Posts Tagged ‘Peter Zumthor’

Glass panel wrapping

X2_The Kunsthaus Bregenz by Peter Zumthor

The façade of the building is a freestanding structure. It is somehow hung from above and is punctually attached to the concrete structure to assure stability for the lateral movement and the wind loads.

All the structure is made of two “types” of cables, first there are some bigger and longer ones that crisscross over the entire high of the building and are 6 panels wide, then every panel is perpendicularly surrounded by 2 sets of crisscrossing cables, all cables seem to work in tension. The glass panels are fixed to some brackets, two at the top and two at the bottom, those are visible from the outside, and sideways, the panels are over lapping each other.

The façade has 3 main layers, the exterior plan that is created by glass panels, then a void of 90cm, where we can see the crisscrossing cables that support the structure, and finally, an interior glass panel that seems to have different proportions then the outside ones, since they go from floor to sealing.

In relation to the Piraeus project, for me what is interesting, and what should be brought to my project is this simplicity created by regular glass panels.

However, I want to create movement on this façade, as well as the impression of tallness, we could almost call it an optical illusion. To do so, these horizontal rows of glass panels should be able to slightly shift sideways, so on the high of the hole building we could eventually have them rapping around as a spiral would do.

For the grasshopper code, I made two sample floors, with two different versions, first where we have glass panels overlapping, but didn’t manage to make the separate, and then another version, that works slightly better to show the shifting on every floor.

The Kunsthaus Bregenz by Peter Zumthor

This buiding by Zumthor is characterized by something we could call “double casing”. It’s a free standing concrete building covered by a self supporting façade completely independent from the actual building.

The facades organization is based on one very strict rule that could be defined by regularity; the rhythm is clear and constant, both horizontally and vertically.

It’s a steel structure that creates a frame which supports both the outside glass  panels overlapping, as well as the inside glass work.

The thing that makes this extremely simple façade interesting is its transparency. In between the façade and the inside there is a 90 centimeters wide gap, it’s a light pit.  The transparency allows the inside concrete structure to be visible from the outside and this “gap” in between the façade and the structure, makes this structure more or less visible depending on the light.

As a parametric formation I first started by defining 4 point from which I created a surface. The high and width are adjustable.

Then I divided the surface by row and colones, their number is also adjustable.

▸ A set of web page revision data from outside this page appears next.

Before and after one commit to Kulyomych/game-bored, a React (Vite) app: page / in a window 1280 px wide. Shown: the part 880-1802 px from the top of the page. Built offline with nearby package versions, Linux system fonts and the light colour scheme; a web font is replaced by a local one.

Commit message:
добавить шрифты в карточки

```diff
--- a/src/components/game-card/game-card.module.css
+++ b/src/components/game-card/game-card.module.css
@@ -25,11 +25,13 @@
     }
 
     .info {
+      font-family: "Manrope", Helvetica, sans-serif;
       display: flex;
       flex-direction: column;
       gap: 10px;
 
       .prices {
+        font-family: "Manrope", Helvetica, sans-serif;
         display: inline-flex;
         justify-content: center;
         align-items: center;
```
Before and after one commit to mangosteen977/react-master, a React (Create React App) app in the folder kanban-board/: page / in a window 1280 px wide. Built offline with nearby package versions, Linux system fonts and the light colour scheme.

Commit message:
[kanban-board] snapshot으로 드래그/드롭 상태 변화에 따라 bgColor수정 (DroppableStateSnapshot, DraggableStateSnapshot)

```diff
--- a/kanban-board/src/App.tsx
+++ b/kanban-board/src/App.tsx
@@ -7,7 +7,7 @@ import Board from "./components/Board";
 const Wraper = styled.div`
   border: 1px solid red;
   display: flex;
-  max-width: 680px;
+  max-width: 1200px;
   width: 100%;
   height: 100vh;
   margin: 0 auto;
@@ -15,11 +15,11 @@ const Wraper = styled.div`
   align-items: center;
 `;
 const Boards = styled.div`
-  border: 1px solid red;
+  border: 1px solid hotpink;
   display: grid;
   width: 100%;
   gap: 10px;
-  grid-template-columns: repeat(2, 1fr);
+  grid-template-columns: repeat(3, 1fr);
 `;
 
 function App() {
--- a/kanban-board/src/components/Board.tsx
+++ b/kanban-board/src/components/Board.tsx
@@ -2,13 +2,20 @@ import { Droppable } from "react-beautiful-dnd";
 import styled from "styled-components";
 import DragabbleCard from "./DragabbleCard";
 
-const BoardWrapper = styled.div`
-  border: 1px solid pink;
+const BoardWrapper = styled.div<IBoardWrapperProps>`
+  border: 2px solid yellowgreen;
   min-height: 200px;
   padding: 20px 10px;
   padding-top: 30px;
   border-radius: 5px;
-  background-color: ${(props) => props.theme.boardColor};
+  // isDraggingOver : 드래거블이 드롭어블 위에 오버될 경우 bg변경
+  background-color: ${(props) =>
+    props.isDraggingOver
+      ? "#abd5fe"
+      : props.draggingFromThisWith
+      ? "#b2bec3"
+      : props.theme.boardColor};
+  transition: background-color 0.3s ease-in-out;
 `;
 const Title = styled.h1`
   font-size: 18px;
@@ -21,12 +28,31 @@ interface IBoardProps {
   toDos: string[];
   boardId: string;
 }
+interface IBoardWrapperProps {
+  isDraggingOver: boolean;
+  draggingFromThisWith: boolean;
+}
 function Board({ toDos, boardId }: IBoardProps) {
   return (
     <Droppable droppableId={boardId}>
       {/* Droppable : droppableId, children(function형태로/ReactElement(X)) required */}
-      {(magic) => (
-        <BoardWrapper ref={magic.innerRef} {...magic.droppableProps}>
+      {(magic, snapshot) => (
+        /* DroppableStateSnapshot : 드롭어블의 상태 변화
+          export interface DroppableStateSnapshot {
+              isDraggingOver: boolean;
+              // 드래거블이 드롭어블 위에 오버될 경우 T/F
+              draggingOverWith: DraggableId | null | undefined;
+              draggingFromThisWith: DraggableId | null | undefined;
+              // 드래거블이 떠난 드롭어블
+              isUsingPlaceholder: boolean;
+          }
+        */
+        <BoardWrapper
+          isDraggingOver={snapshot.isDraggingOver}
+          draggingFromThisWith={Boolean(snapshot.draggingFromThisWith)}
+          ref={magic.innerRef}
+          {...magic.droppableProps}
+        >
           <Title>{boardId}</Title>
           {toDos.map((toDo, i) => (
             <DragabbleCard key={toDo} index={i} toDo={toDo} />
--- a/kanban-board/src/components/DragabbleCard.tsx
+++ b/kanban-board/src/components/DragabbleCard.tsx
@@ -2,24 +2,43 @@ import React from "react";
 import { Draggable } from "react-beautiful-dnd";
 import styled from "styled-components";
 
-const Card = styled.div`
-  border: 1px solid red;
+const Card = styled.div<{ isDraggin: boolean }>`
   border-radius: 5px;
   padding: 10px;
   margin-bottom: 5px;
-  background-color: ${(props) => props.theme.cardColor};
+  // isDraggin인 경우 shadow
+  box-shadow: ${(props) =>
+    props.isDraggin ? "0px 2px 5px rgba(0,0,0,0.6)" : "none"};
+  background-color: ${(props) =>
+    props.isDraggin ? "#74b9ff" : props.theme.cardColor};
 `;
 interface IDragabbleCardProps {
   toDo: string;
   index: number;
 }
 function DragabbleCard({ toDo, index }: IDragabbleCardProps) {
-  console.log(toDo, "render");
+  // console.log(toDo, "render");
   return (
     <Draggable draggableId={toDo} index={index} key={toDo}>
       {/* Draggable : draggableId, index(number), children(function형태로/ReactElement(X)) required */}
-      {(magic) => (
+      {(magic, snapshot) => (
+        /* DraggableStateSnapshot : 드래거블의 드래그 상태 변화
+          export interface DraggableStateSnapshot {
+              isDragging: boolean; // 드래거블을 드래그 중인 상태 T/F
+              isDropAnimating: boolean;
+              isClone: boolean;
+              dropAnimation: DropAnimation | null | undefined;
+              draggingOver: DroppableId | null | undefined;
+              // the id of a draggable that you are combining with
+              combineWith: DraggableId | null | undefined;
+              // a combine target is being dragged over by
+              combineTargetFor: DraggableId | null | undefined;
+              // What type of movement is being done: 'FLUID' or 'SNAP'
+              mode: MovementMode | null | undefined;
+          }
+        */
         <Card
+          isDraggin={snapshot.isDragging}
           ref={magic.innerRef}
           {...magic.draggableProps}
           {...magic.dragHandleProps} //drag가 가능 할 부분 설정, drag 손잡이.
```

Besides, I waned to create a grid with horizontal and vertical lines that would illustrate the very simple pattern organizing the façade, however I did not success in doing so, since I didn’t manage to create the horizontal links.